• [Work request] Every line in the listing below that holds the word "summary" should be returned.

• [Records provided]
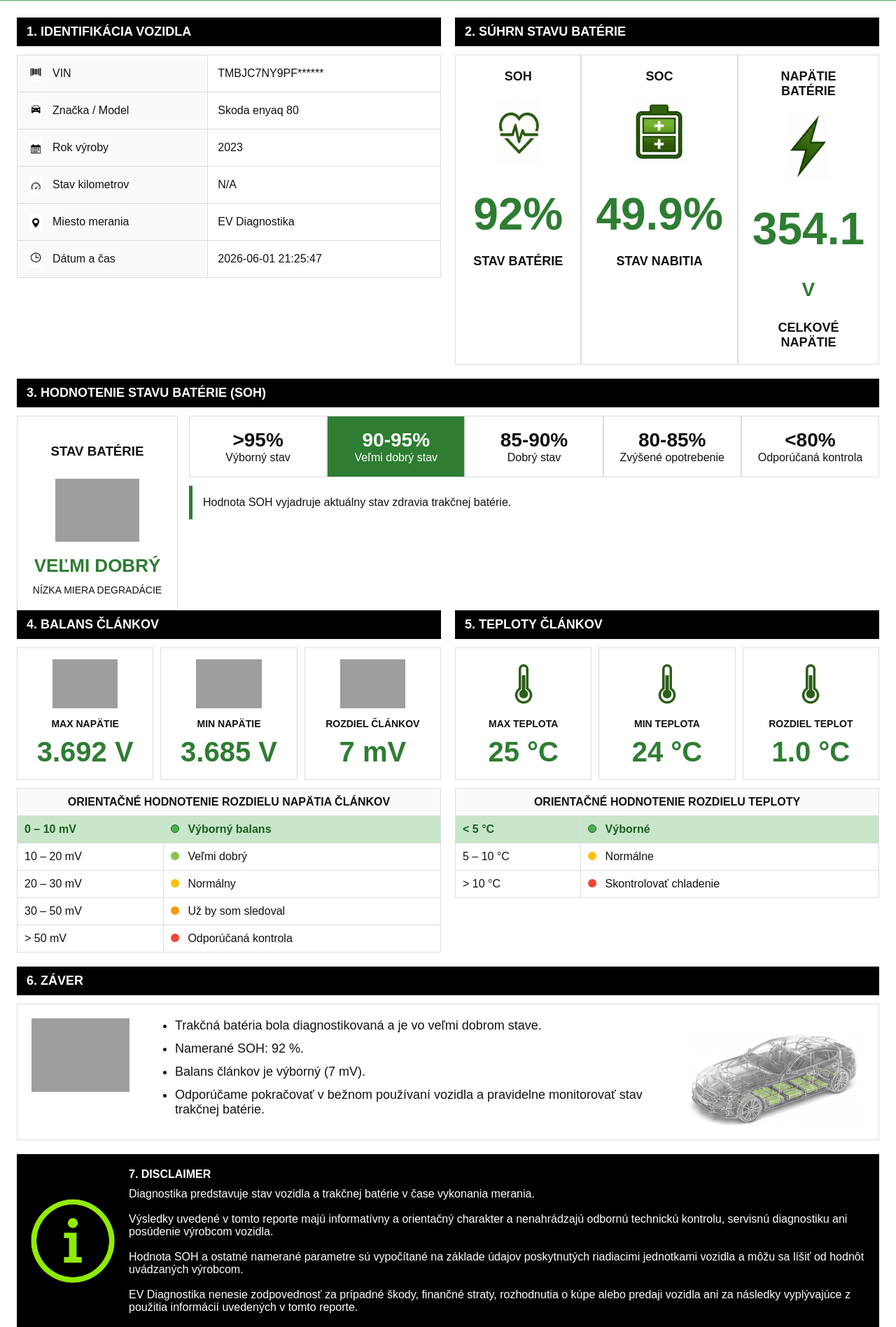
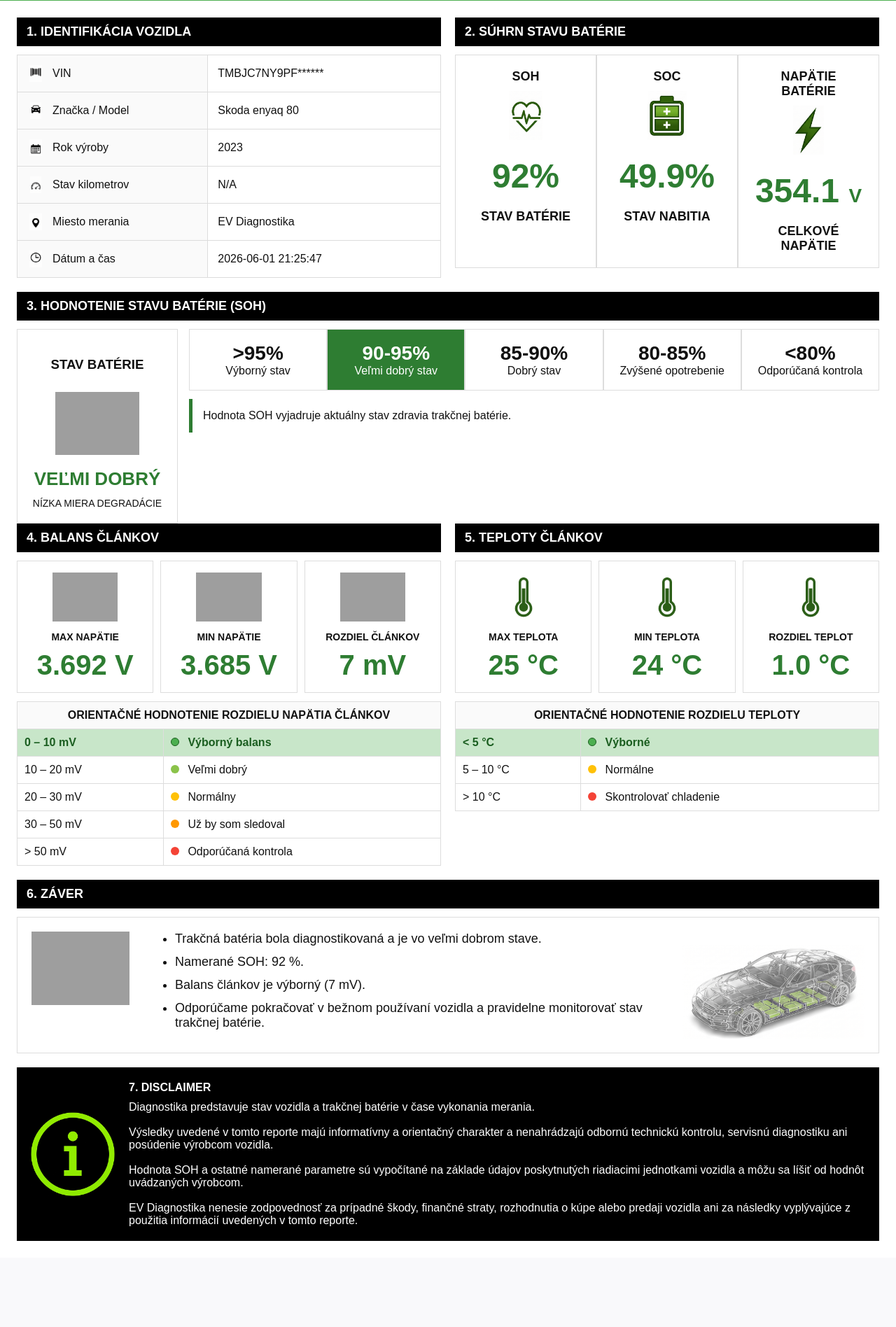
Before and after one commit to marianblaha/pdf-upravy, a FastAPI app: page /preview in a window 1280 px wide. Shown: the part 327-2223 px from the top of the page at 70% size. After the commit the page ends 2100 px from the top, so only its background shows below. Run offline with FastAPI, Linux system fonts and the light colour scheme; grey boxes are pictures that could not be loaded.

Commit message:
first pdf A4

```diff
--- a/templates/report.html
+++ b/templates/report.html
@@ -117,6 +117,8 @@ body{
     display:flex;
     gap:20px;
     margin-bottom:20px;
+
+    align-items:flex-start;
 }
 
 .col-half{
@@ -184,10 +186,10 @@ body{
 }
 
 .summary-value{
-    font-size:64px;
+    font-size:48px;
     font-weight:bold;
     color:#2e7d32;
-    margin-top:20px;
+    margin-top:12px;
 }
 
 .summary-label{
@@ -197,9 +199,9 @@ body{
 }
 
 .summary-icon{
-    height:95px;
-    margin-top:20px;
-    margin-bottom:10px;
+    height:70px;
+    margin-top:10px;
+    margin-bottom:8px;
     object-fit:contain;
 }
 
```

• [Answer to the exercise]
 .summary-value{
 .summary-label{
 .summary-icon{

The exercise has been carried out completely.